Every year, they bring us something called the Kids Count Data Book, a demographic survey of children’s well-being, funded by the reputable Annie E. Casey Foundation.
This year’s study shows that almost one in four Michigan kids is poverty-stricken. That’s as of two years ago, and the situation probably worsened last year. That’s more significant than it seems: Poverty-stricken children all too often grow up to be poor, unemployed and sometimes unemployable adults. They seldom get the education they need to be successful in the modern economy.
Additionally, kids who live under economic stress also tend to have more health problems, according to Jane Zehnder-Merrell, the director of the Kids Count in Michigan project.
That should bother you even if you have a heart of stone, because society is going to end up paying a tremendous economic as well as human cost as a result. We won’t see the full effect of the recession on our children for years.
And, there are things we could do to cushion the blow. Unfortunately, according to the experts, we seem to be choosing policies guaranteed to do exactly the opposite. Michigan, by the way, isn’t the worst state in the nation when it comes to child poverty, though we are worse than most.

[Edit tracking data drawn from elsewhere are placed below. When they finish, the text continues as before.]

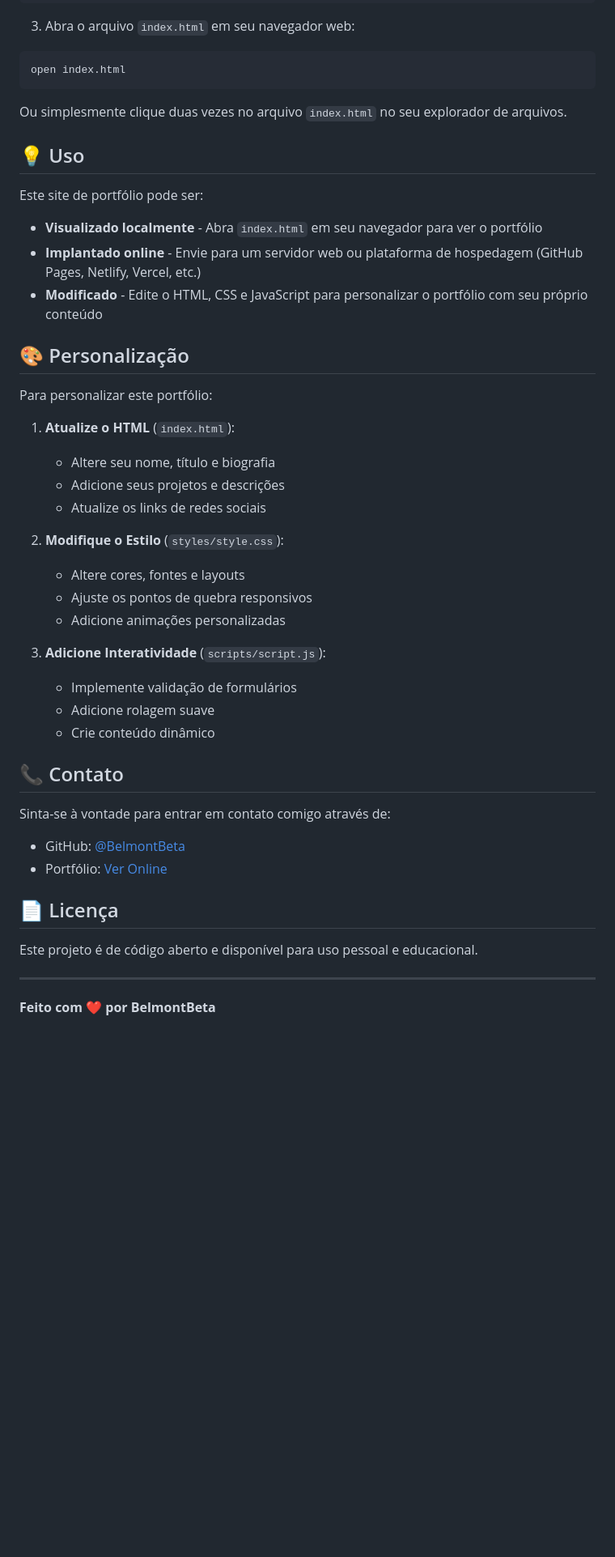
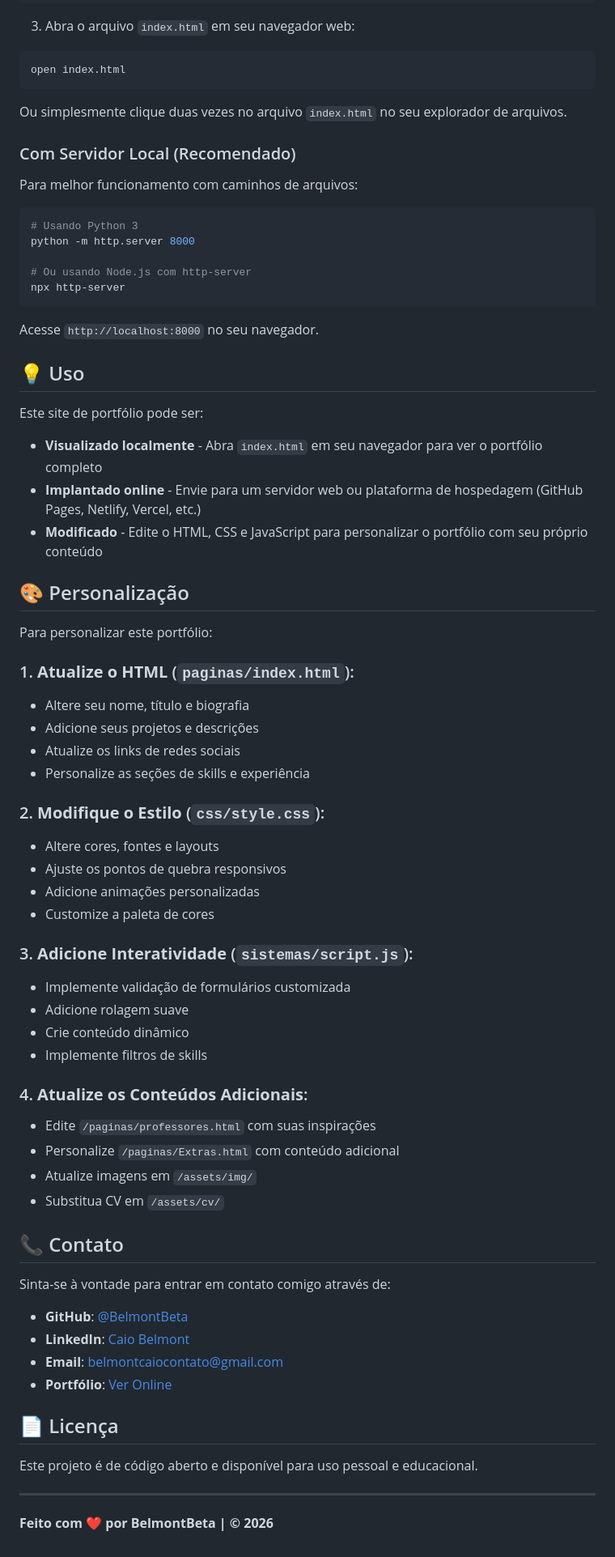
Before and after one commit to BelmontBeta/portfolioDev, a Markdown page: README.md, the part around one of its changes. Shown at 81% size. Drawn GitHub-style; blank space fills up the shorter version.

````diff
--- a/README.md
+++ b/README.md
@@ -69,11 +100,25 @@ open index.html
 
 Ou simplesmente clique duas vezes no arquivo `index.html` no seu explorador de arquivos.
 
+### Com Servidor Local (Recomendado)
+
+Para melhor funcionamento com caminhos de arquivos:
+
+```bash
+# Usando Python 3
+python -m http.server 8000
+
+# Ou usando Node.js com http-server
+npx http-server
+```
+
+Acesse `http://localhost:8000` no seu navegador.
+
 ## 💡 Uso
 
 Este site de portfólio pode ser:
 
-- **Visualizado localmente** - Abra `index.html` em seu navegador para ver o portfólio
+- **Visualizado localmente** - Abra `index.html` em seu navegador para ver o portfólio completo
 - **Implantado online** - Envie para um servidor web ou plataforma de hospedagem (GitHub Pages, Netlify, Vercel, etc.)
 - **Modificado** - Edite o HTML, CSS e JavaScript para personalizar o portfólio com seu próprio conteúdo
 
@@ -81,27 +126,38 @@ Este site de portfólio pode ser:
 
 Para personalizar este portfólio:
 
-1. **Atualize o HTML** (`index.html`):
+### 1. **Atualize o HTML** (`paginas/index.html`):
    - Altere seu nome, título e biografia
    - Adicione seus projetos e descrições
    - Atualize os links de redes sociais
+   - Personalize as seções de skills e experiência
 
-2. **Modifique o Estilo** (`styles/style.css`):
+### 2. **Modifique o Estilo** (`css/style.css`):
    - Altere cores, fontes e layouts
    - Ajuste os pontos de quebra responsivos
    - Adicione animações personalizadas
+   - Customize a paleta de cores
 
-3. **Adicione Interatividade** (`scripts/script.js`):
-   - Implemente validação de formulários
+### 3. **Adicione Interatividade** (`sistemas/script.js`):
+   - Implemente validação de formulários customizada
    - Adicione rolagem suave
    - Crie conteúdo dinâmico
+   - Implemente filtros de skills
+
+### 4. **Atualize os Conteúdos Adicionais**:
+   - Edite `/paginas/professores.html` com suas inspirações
+   - Personalize `/paginas/Extras.html` com conteúdo adicional
+   - Atualize imagens em `/assets/img/`
+   - Substitua CV em `/assets/cv/`
 
 ## 📞 Contato
 
 Sinta-se à vontade para entrar em contato comigo através de:
 
-- GitHub: [@BelmontBeta](https://github.com/BelmontBeta)
-- Portfólio: [Ver Online](https://github.com/BelmontBeta/portfolioDev)
+- **GitHub**: [@BelmontBeta](https://github.com/BelmontBeta)
+- **LinkedIn**: [Caio Belmont](https://www.linkedin.com/in/caio-belmont-29b6191aa/)
+- **Email**: [belmontcaiocontato@gmail.com](mailto:belmontcaiocontato@gmail.com)
+- **Portfólio**: [Ver Online](https://portfolio-dev-red-iota.vercel.app)
 
 ## 📄 Licença
 
@@ -109,4 +165,4 @@ Este projeto é de código aberto e disponível para uso pessoal e educacional.
 
 ---
 
-**Feito com ❤️ por BelmontBeta**
+**Feito com ❤️ por BelmontBeta | © 2026**
````
Also changed, not shown: other parts of README.md (+43 -12 lines).
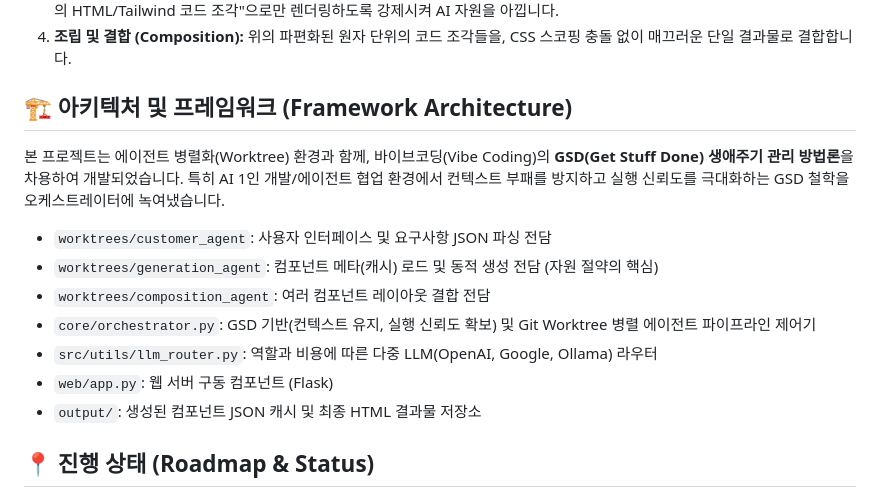
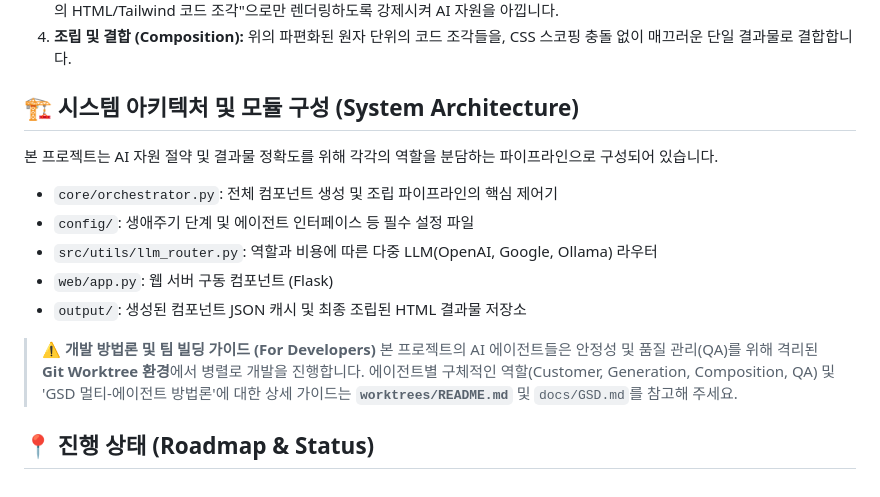
Before and after one commit to redsunjin/builder, a Markdown page: README.md, the part around the change. GitHub-like rendering.

Commit message:
docs: Separate product README from internal methodology README

```diff
--- a/README.md
+++ b/README.md
@@ -11,17 +11,19 @@ AI의 무분별한 토큰 낭비를 막고 결과물의 신뢰도를 높이기
 3. **최소 단위 동적 컴포넌트 (Atomic Generation):** 라이브러리에 없는 부품만 고성능 코딩 모델(OpenAI/Gemini)에게 "최소 단위의 HTML/Tailwind 코드 조각"으로만 렌더링하도록 강제시켜 AI 자원을 아낍니다.
 4. **조립 및 결합 (Composition):** 위의 파편화된 원자 단위의 코드 조각들을, CSS 스코핑 충돌 없이 매끄러운 단일 결과물로 결합합니다.
 
-## 🏗️ 아키텍처 및 프레임워크 (Framework Architecture)
+## 🏗️ 시스템 아키텍처 및 모듈 구성 (System Architecture)
 
-본 프로젝트는 에이전트 병렬화(Worktree) 환경과 함께, 바이브코딩(Vibe Coding)의 **GSD(Get Stuff Done) 생애주기 관리 방법론**을 차용하여 개발되었습니다. 특히 AI 1인 개발/에이전트 협업 환경에서 컨텍스트 부패를 방지하고 실행 신뢰도를 극대화하는 GSD 철학을 오케스트레이터에 녹여냈습니다.
+본 프로젝트는 AI 자원 절약 및 결과물 정확도를 위해 각각의 역할을 분담하는 파이프라인으로 구성되어 있습니다.
 
-*   `worktrees/customer_agent`: 사용자 인터페이스 및 요구사항 JSON 파싱 전담
-*   `worktrees/generation_agent`: 컴포넌트 메타(캐시) 로드 및 동적 생성 전담 (자원 절약의 핵심)
-*   `worktrees/composition_agent`: 여러 컴포넌트 레이아웃 결합 전담
-*   `core/orchestrator.py`: GSD 기반(컨텍스트 유지, 실행 신뢰도 확보) 및 Git Worktree 병렬 에이전트 파이프라인 제어기
+*   `core/orchestrator.py`: 전체 컴포넌트 생성 및 조립 파이프라인의 핵심 제어기
+*   `config/`: 생애주기 단계 및 에이전트 인터페이스 등 필수 설정 파일
 *   `src/utils/llm_router.py`: 역할과 비용에 따른 다중 LLM(OpenAI, Google, Ollama) 라우터
 *   `web/app.py`: 웹 서버 구동 컴포넌트 (Flask)
-*   `output/`: 생성된 컴포넌트 JSON 캐시 및 최종 HTML 결과물 저장소
+*   `output/`: 생성된 컴포넌트 JSON 캐시 및 최종 조립된 HTML 결과물 저장소
+
+> **⚠️ 개발 방법론 및 팀 빌딩 가이드 (For Developers)**
+> 본 프로젝트의 AI 에이전트들은 안정성 및 품질 관리(QA)를 위해 격리된 **Git Worktree 환경**에서 병렬로 개발을 진행합니다.
+> 에이전트별 구체적인 역할(Customer, Generation, Composition, QA) 및 'GSD 멀티-에이전트 방법론'에 대한 상세 가이드는 **`worktrees/README.md`** 및 `docs/GSD.md`를 참고해 주세요.
 
 ## 📍 진행 상태 (Roadmap & Status)
 
```
Also changed, not shown: worktrees/README.md (added, +33 -0 lines).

We’ve fallen a few notches to thirtieth out of fifty states. But while child poverty went up nationally by 18 percent since two thousand, it increased in Michigan by a staggering 64 percent.